* What to produce
Lines from the one containing "memory = 2000) )" through the final line of the records are the only ones to copy, and each must match exactly.
+ + + + + + +
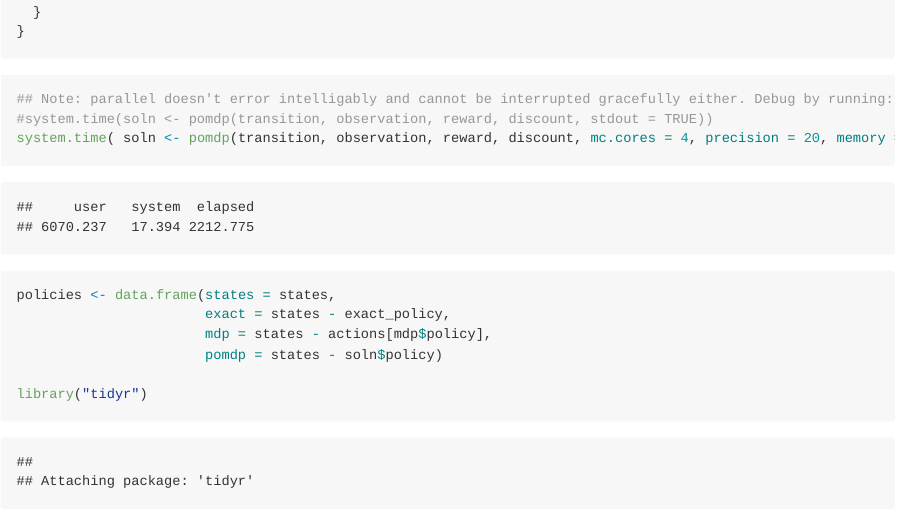
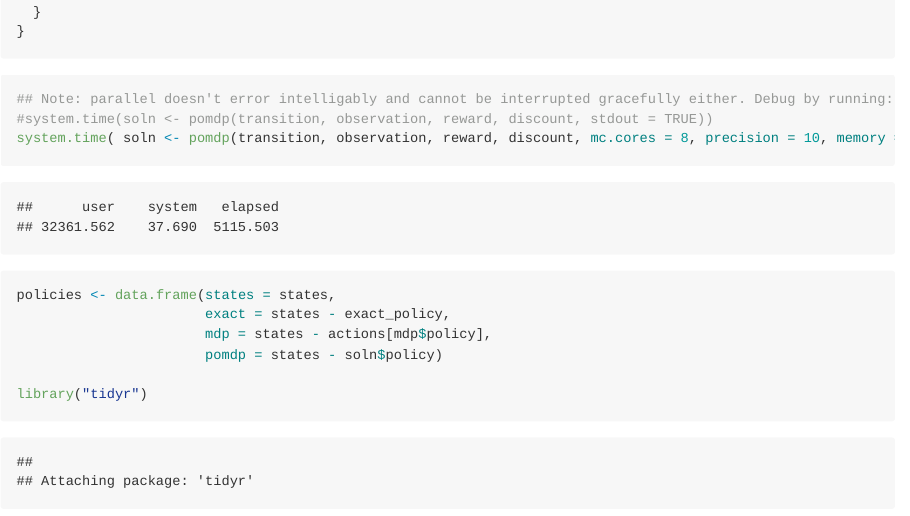
Before and after one commit to boettiger-lab/sarsop, an R Markdown document (inst/examples/fisheries-ex.Rmd): the page in a window 1100 px wide, from 2460 px down. The pictures show the output file inst/examples/fisheries-ex.md that the author committed with the source, drawn offline in the style of GitHub; long lines of code are wrapped.

Commit message:
48 states, precision 10, 85 min on 8 cores

````diff
--- a/inst/examples/fisheries-ex.Rmd
+++ b/inst/examples/fisheries-ex.Rmd
@@ -107,7 +107,7 @@ for (k in 1:n_a) {
 ```{r}
 ## Note: parallel doesn't error intelligably and cannot be interrupted gracefully either. Debug by running:
 #system.time(soln <- pomdp(transition, observation, reward, discount, stdout = TRUE))
-system.time( soln <- pomdp(transition, observation, reward, discount, mc.cores = 4, precision = 20, memory = 3750) )
+system.time( soln <- pomdp(transition, observation, reward, discount, mc.cores = 8, precision = 10, memory = 2000) )
 ```
 
 
````
Also changed, not shown: inst/examples/fisheries-ex.md, inst/examples/fisheries-ex_files/figure-html/unnamed-chunk-8-1.png.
+ + + + + + +
* Task response
+system.time( soln <- pomdp(transition, observation, reward, discount, mc.cores = 8, precision = 10, memory = 2000) )
 ```
 
 
````
Also changed, not shown: inst/examples/fisheries-ex.md, inst/examples/fisheries-ex_files/figure-html/unnamed-chunk-8-1.png.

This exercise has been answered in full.